In a way, it was one last joke at Liverpool’s expense. Right, you’ve won the league for the first time in 30 years on a baking summer’s evening: now everybody, stay at home! And of course, most did. They’re the ones you probably didn’t see. They stayed at home in Kinshasa and Kuala Lumpur, in Malmö and Manhattan, in Wallasey and West Derby. They gathered in WhatsApp groups and Zoom watchalongs and sat in their living rooms and bedrooms, quietly savouring.

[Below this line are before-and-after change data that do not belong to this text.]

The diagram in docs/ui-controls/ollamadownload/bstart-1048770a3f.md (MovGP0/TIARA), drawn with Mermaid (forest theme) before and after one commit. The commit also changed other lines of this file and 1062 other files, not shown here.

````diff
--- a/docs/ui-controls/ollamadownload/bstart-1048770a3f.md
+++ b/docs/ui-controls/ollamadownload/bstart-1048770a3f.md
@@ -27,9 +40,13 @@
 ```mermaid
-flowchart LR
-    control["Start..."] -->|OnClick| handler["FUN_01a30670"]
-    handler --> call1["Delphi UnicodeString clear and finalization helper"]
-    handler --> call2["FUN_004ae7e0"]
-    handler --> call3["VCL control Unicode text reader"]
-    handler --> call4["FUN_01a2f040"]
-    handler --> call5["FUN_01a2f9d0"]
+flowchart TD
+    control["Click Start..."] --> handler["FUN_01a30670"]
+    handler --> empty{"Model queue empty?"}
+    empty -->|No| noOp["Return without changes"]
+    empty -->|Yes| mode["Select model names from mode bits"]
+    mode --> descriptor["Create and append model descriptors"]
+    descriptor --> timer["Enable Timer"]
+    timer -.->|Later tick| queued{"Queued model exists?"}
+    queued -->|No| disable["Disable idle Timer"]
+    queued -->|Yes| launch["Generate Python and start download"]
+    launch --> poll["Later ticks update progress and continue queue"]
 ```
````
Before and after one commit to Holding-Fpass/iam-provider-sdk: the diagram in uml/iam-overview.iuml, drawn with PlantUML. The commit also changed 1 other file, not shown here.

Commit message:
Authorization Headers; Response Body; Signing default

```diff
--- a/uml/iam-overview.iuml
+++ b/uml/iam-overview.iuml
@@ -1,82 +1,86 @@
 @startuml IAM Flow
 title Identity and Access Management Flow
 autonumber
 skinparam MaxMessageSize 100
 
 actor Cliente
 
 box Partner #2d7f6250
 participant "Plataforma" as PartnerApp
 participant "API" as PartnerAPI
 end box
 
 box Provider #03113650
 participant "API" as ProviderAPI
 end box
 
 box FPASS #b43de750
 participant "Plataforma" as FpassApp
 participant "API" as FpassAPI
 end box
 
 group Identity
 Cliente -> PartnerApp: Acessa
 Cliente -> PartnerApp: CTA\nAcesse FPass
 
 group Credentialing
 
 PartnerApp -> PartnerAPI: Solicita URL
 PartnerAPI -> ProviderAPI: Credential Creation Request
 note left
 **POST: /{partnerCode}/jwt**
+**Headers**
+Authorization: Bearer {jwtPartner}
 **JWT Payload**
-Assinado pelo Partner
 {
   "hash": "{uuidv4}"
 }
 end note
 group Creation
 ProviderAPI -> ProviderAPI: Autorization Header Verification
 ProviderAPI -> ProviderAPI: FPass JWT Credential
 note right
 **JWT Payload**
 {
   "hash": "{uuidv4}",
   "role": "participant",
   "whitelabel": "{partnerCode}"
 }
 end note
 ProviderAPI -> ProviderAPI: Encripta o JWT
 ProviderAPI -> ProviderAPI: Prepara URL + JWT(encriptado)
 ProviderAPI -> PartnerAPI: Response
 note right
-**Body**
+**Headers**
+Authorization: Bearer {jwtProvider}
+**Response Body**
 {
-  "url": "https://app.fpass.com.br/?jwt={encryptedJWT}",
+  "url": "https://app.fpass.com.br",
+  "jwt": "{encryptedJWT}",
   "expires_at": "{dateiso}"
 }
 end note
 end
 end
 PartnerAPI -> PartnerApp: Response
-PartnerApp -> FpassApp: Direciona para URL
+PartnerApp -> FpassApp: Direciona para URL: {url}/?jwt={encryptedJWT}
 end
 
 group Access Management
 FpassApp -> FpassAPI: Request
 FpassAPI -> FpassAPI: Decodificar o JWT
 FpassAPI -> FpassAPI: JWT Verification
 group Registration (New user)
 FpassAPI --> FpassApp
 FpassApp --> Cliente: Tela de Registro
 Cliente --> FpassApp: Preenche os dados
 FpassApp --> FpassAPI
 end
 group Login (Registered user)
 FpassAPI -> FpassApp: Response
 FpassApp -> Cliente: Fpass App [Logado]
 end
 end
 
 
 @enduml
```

Meanwhile, a few went out. They’re the ones you probably did see: the ones waving their red smoke canisters, holding up their replica Premier League trophies, tooting their horns. In recent weeks there was a strange pseudo-debate over the prospect of Liverpool fans descending on Anfield to celebrate their title win. On one side we were presented with the idea of football fan as brainless beefcake, drawn irrevocably to revelry like a fly to shit. On the other, the football fan as noble and pious martyr, whose intrinsic virtue must never be questioned, let alone impugned.
Perhaps it ultimately should have surprised nobody that football fans are neither superior people, nor inferior people, but simply people. In moments of triumph or moments of trauma, football offers something we all need from somewhere: shared pride, a common emotional canvas, a sense of belonging at a time when we have scarcely felt more apart from each other. Winning your first championship since 1990, an achievement that for many will have been a lifelong consumption: is the urge to seek out human companionship at a moment like this really so strange?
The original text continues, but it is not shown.